Recognizing the apparent dislike and derision that much of the public feels toward the bench and bar, the author of The Noble Lawyer takes up the task of defending lawyers and explains how, despite these attacks, the profession as a whole can regain its status as a noble one. William Chriss begins his examination of the public’s perception of the legal profession by analyzing the causes of the enmity that the public has for the lawyer and why it feels the need to engage and takes great pleasure in lawyer-bashing and lawyer-hating. Positing that the jury trial and the law of torts are at the core of this anti-lawyer movement, Chriss traces the history and developments of tort law, especially with respect to negligence, and identifies some of the factors that have exacerbated this aversion to lawyers, such as the rise and prevalence of lawyer advertising and the larger jury verdicts like those found (and readily publicized) in personal injury cases. He notes, too, that circumstances in the 1970s turned the public against the law in general and eventually against the lawyers and that lawyer jokes were no longer limited to poking fun at the work lawyers did but morphed into criticisms of the attorneys themselves as individuals.

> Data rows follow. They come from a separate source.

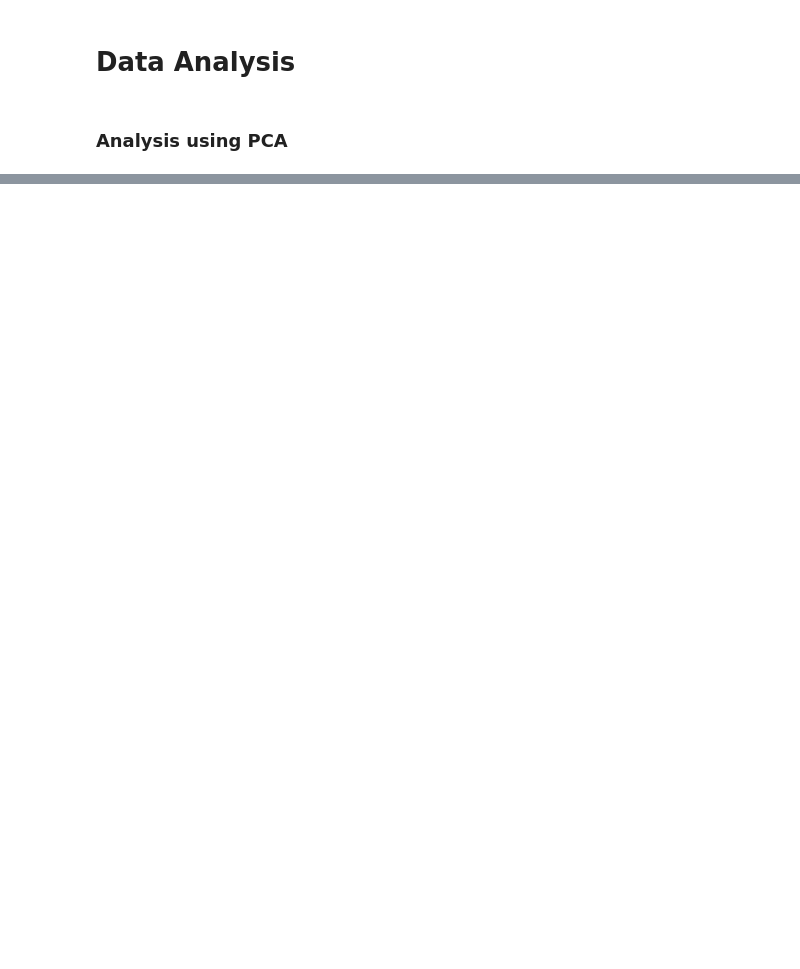
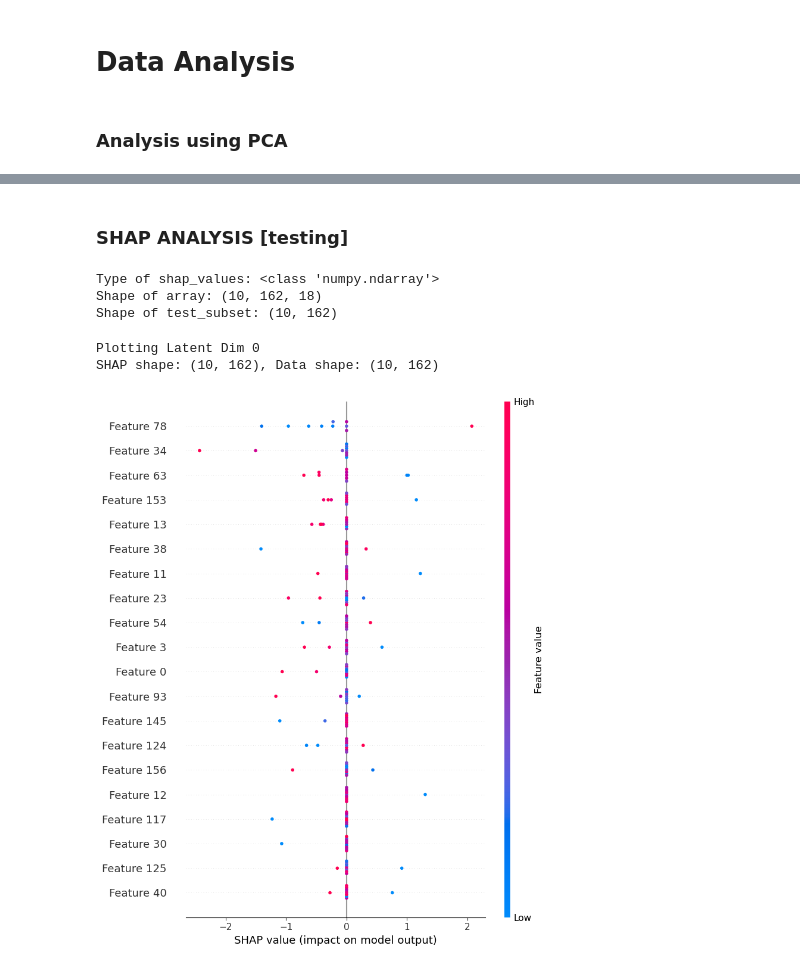
Before and after one commit to algu-dotcom/BIPN162_FinalProject, a Jupyter notebook: BIPN162_FinalProject.ipynb, the cells around one changed output, grey strips where cells are left out. Cells and saved outputs as stored; diff of their text form; code cells hidden in the pictures; blank space fills up the shorter version.

Commit message:
added shap code

```diff
--- a/BIPN162_FinalProject.ipynb
+++ b/BIPN162_FinalProject.ipynb
@@ -761,0 +778,2 @@ Input test:       0.020757291760830573    0.03320223575895589
+# %% [markdown]
+### SHAP ANALYSIS [testing]
@@ -761,0 +783,52 @@ Input test:       0.020757291760830573    0.03320223575895589
+# %%
+# 1. Define a clean wrapper function
+# This takes a numpy array of inputs and returns only the 'mu' (latent means)
+def predict_mu(x):
+    # We use verbose=0 to stop Keras progress bars from flooding the screen
+    return mtmodel.encoder.predict(x.astype('float32'), verbose=0)[0]
+
+# 2. Summarize the background data
+# This is crucial! It reduces your 100 background samples into 10 'centroids'
+# This makes KernelExplainer 10x faster while keeping the logic sound.
+background_summary = shap.kmeans(X_train_pure[:100], 10)
+
+# 3. Initialize the Explainer
+# We pass the function, not the model object
+explainer = shap.KernelExplainer(predict_mu, background_summary)
+
+# 4. Calculate SHAP values for a small subset
+# Start with 5-10 samples to ensure it runs without error
+test_subset = X_test_pure[:10].astype('float32')
+shap_values = explainer.shap_values(test_subset)
+# %%
+print(f"Type of shap_values: {type(shap_values)}")
+if isinstance(shap_values, list):
+    print(f"List length: {len(shap_values)}")
+    print(f"Shape of first element: {np.array(shap_values[0]).shape}")
+else:
+    print(f"Shape of array: {shap_values.shape}")
+print(f"Shape of test_subset: {test_subset.shape}")
+# %% [output]
+Type of shap_values: <class 'numpy.ndarray'>
+Shape of array: (10, 162, 18)
+Shape of test_subset: (10, 162)
+# %%
+shap_raw = np.array(shap_values)
+
+# 2. Transpose it to: (Latent_Dims, Samples, Features)
+# This moves the 18 to the front
+# New shape: (18, 10, 162)
+shap_transposed = shap_raw.transpose(2, 0, 1)
+
+# 3. Select the latent dimension you want to analyze (0 to 17)
+latent_dim_to_explain = 0
+to_plot = shap_transposed[latent_dim_to_explain] # This is now (10, 162)
+
+# 4. Final Plot
+print(f"Plotting Latent Dim {latent_dim_to_explain}")
+print(f"SHAP shape: {to_plot.shape}, Data shape: {test_subset.shape}")
+shap.summary_plot(to_plot, test_subset)
+# %% [output]
+Plotting Latent Dim 0
+SHAP shape: (10, 162), Data shape: (10, 162)
+[figure, added]
```
Also changed, not shown: parts of 9 cells of this notebook.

The author does present a bright side, though. He provides examples of lawyers throughout history who embodied the notion of nobility that he believes the attorneys of today could attain once again. He cites such legal icons as Cicero, Bartolomé de las Casas, and Abraham Lincoln, not to mention the most beloved fictional noble lawyer, Atticus Finch from Harper Lee’s To Kill a Mockingbird. In the end, the author exhorts his fellow lawyers to become more proactive in changing the public’s perception of the lawyer as a greedy, amoral character, for, as he concludes, “the key to educating a conflicted public…is for lawyers to be nobler.”